law should change), and freehold ownership of all buildings and improvements
either existing or to be constructed upon leased land. A foreigner may
also own up to 49% of the shares in a Thai company that owns property
in Thailand and may be a director of that company.
Through applying one or a combination of the above completely legal mechanisms, a foreign national may have effective ownership of property and may sell and transfer those rights to achieve capital gain - in other words just about everything that a freehold owner could do. I am not going to bore you in this article with the fine details of how all this works - rather I will simply outline the main principles

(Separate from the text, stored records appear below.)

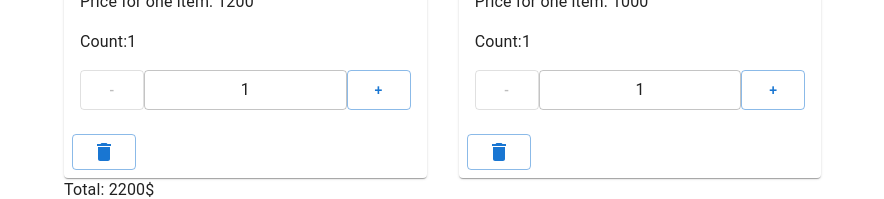
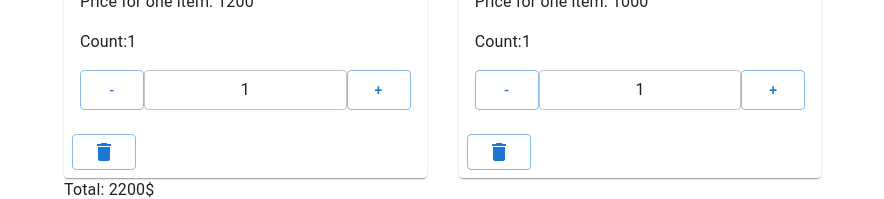
Before and after one commit to Ivanitsky-Oleksii/Fake-shop-on-React, a React (Create React App) app: page /cart in a window 1280 px wide. Shown: the part 907-1106 px from the top of the page, without its empty margins (0-884 px from the left). Built offline with nearby package versions, Linux system fonts and the light colour scheme.

Commit message:
add         onDecrement={()=> productCount <=1 ? removeProductFromCart(product.id) :

```diff
--- a/src/components/CartProductList/CartProductListItemExtended.tsx
+++ b/src/components/CartProductList/CartProductListItemExtended.tsx
@@ -24,8 +24,11 @@ const CartProductListItemExtended = ({product,productCount,removeProductFromCart
         <p>Count:{productCount}</p>
         <Quantity
         count={productCount}
-        onDecrement={()=>changeProductsQuantity(product.id,productCount-1)}
-        onIncrement={()=>changeProductsQuantity(product.id,productCount+1)}/>
+        onDecrement={()=> productCount <=1 ? removeProductFromCart(product.id) :
+            changeProductsQuantity(product.id,productCount-1)}
+        onIncrement={()=>changeProductsQuantity(product.id,productCount+1)}
+        minCount={0}
+        />
     </CardContent>
     <CardActions>
     <Button variant="outlined" onClick={() => removeProductFromCart(product.id)}>
--- a/src/components/Quantity/Quantity.tsx
+++ b/src/components/Quantity/Quantity.tsx
@@ -5,12 +5,13 @@ type Props={
     onDecrement:()=>void
     onIncrement:()=>void
     count:number
+    minCount?:number
 }
-const Quantity = ({count,onDecrement,onIncrement}:Props) =>{
+const Quantity = ({count,minCount=1,onDecrement,onIncrement}:Props) =>{
     return (
 
     <div className='product-quantity'>
-                <Button variant='outlined' onClick={() => onDecrement() } disabled={count <=1}>-</Button>
+                <Button variant='outlined' onClick={() => onDecrement() } disabled={count <=minCount}>-</Button>
                 <TextField size='small' value={count}  />
                 <Button variant='outlined' onClick={() => onIncrement() } disabled={count >=10}>+</Button>
     </div>
```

Purchasing a condominium is the easiest, simplest transaction and in certain condominium blocks a full 100 % of the units can now be owned by foreigners on a freehold basis. One important requirement in order to qualify for freehold status is that the foreign currency funds for the purchase have been remitted from abroad and correctly recorded as such by a Thai bank. The foreign freehold is definitely the preferred structure for purchase of a Condo; if you do choose another structure of "ownership", have it checked carefully (since most are likely to have tax or other implications that are not immediately apparent) and certainly look for a price that is less than the freehold equivalent.
However if what you want is a house, don't be deterred by the fact that you can't acquire freehold land. You may own the building freehold and together with a well constructed leasehold (typically a 30 year lease with two prepaid 30 year renewals) and a purchase option for the land (that could be invoked in the event the laws of foreign ownership changed - or you sold the property on to a Thai person or legal entity) you will have effective ownership, yet still remain within the laws of Thailand.
The structure of such a lease/purchase is complex and needs to be reviewed carefully with respect the properties current ownership and your own personal needs - it is recommended that you always seek the advice of an independent lawyer or property consultant, who speaks your language before making any financial commitment regarding property.
(to be continued next month)